**Work order**:
Look through the data below. Show each line where the string "README" occurs.

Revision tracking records
........

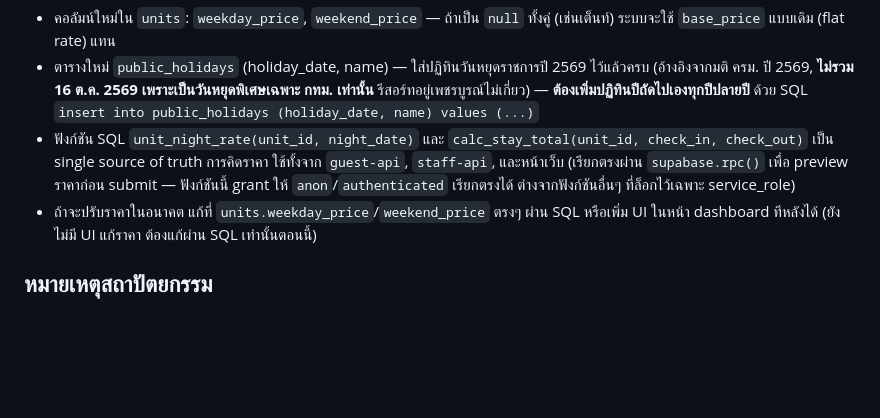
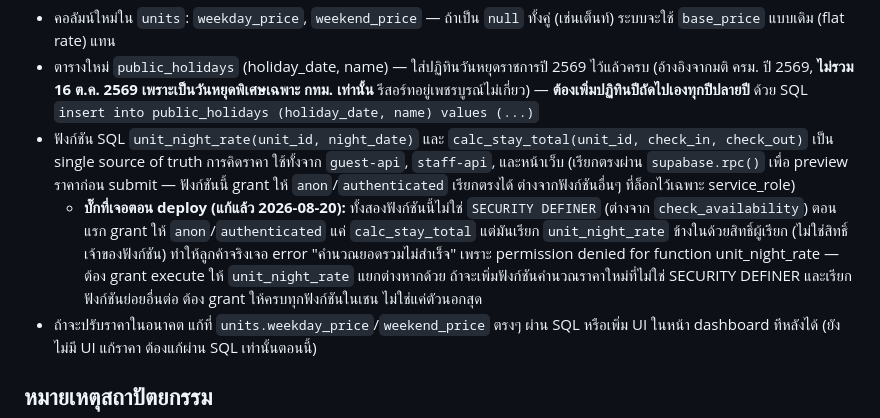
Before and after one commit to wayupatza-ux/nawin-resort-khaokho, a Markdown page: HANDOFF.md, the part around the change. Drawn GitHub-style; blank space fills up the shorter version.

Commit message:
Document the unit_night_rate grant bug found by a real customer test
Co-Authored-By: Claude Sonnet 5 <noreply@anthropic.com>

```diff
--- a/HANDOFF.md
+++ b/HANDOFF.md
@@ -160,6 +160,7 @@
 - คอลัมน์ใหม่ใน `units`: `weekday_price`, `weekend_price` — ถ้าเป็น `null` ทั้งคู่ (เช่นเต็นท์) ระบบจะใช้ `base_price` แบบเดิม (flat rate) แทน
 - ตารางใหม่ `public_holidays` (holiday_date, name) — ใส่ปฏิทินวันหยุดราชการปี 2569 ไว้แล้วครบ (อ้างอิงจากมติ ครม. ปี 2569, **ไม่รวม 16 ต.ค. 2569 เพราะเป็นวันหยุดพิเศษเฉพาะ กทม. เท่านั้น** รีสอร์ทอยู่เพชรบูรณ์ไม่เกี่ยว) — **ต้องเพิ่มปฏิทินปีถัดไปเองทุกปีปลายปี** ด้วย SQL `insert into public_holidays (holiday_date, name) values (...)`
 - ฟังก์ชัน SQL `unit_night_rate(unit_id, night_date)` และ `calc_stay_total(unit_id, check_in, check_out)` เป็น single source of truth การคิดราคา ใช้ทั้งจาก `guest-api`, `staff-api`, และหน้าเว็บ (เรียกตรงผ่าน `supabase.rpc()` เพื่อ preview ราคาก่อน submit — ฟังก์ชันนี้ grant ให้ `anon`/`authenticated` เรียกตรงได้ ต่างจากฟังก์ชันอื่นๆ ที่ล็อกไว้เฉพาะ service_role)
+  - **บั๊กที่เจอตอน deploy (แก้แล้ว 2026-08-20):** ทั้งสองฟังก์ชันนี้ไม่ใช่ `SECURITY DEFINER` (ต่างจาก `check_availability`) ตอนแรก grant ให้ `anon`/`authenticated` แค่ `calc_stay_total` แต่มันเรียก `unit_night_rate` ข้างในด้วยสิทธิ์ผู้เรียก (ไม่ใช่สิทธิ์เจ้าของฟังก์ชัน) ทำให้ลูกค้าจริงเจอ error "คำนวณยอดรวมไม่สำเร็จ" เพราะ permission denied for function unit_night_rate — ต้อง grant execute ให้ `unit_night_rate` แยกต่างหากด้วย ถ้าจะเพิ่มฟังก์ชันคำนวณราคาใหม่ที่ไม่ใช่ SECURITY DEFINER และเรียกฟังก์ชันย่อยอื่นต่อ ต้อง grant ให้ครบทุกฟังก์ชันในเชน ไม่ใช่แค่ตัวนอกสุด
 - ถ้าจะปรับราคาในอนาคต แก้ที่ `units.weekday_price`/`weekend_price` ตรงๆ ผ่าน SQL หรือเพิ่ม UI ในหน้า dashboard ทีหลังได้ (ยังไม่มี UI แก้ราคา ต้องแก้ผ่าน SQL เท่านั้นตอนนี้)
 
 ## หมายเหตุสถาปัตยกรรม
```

........

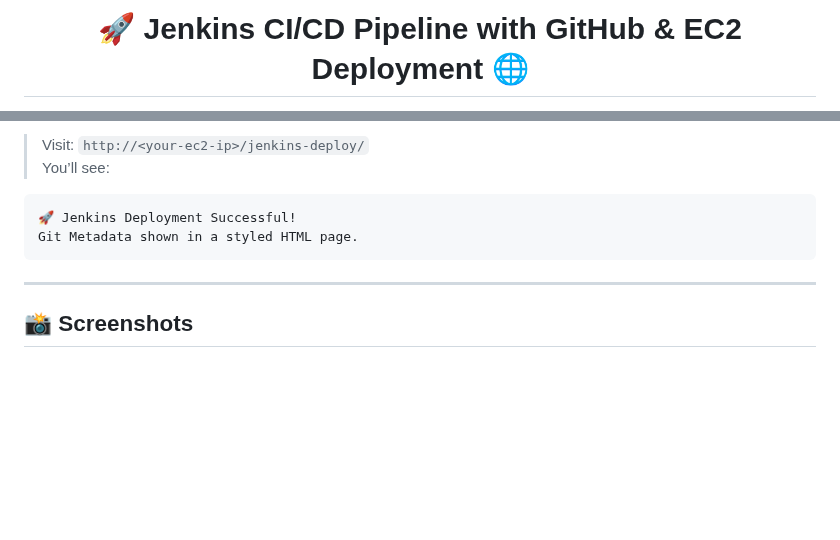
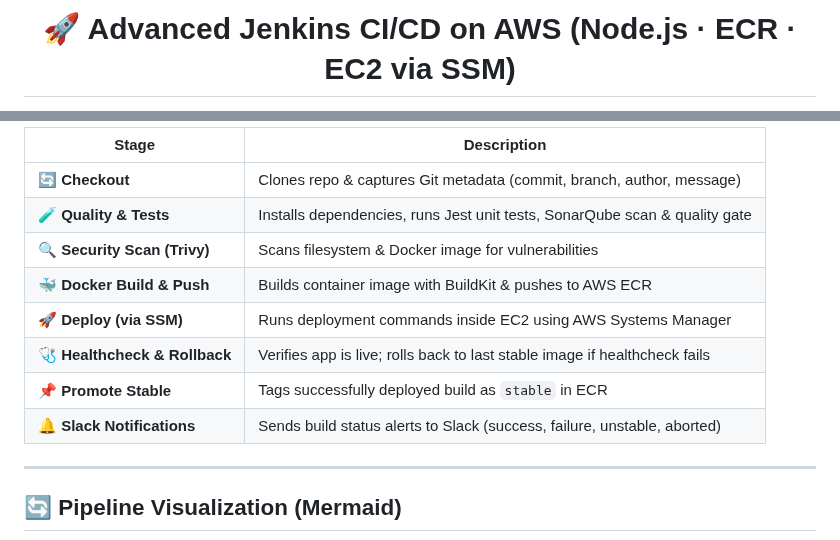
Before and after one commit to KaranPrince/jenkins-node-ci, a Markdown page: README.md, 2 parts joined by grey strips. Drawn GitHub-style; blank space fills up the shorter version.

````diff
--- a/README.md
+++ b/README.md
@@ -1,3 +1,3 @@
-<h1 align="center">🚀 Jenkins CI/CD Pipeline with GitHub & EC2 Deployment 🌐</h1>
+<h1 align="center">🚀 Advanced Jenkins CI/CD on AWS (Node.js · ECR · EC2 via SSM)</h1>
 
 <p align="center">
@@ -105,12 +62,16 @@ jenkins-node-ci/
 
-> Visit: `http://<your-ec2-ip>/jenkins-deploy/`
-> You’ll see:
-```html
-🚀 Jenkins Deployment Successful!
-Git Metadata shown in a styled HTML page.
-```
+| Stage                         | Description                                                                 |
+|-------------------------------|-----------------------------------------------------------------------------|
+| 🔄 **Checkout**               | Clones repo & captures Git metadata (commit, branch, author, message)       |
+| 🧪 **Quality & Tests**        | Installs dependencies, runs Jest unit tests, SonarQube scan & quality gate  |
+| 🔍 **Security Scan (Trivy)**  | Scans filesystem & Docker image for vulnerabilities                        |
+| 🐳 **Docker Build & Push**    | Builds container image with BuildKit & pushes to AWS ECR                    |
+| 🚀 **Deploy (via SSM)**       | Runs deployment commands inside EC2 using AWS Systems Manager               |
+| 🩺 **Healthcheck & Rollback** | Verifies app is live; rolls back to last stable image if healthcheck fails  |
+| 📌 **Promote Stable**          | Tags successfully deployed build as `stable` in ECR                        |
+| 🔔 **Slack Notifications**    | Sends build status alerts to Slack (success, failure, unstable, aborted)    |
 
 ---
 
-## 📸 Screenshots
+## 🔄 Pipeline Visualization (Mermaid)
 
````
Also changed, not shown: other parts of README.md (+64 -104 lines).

........

**Solved problem**:
Before and after one commit to KaranPrince/jenkins-node-ci, a Markdown page: README.md, 2 parts joined by grey strips. Drawn GitHub-style; blank space fills up the shorter version.
--- a/README.md
+++ b/README.md
Also changed, not shown: other parts of README.md (+64 -104 lines).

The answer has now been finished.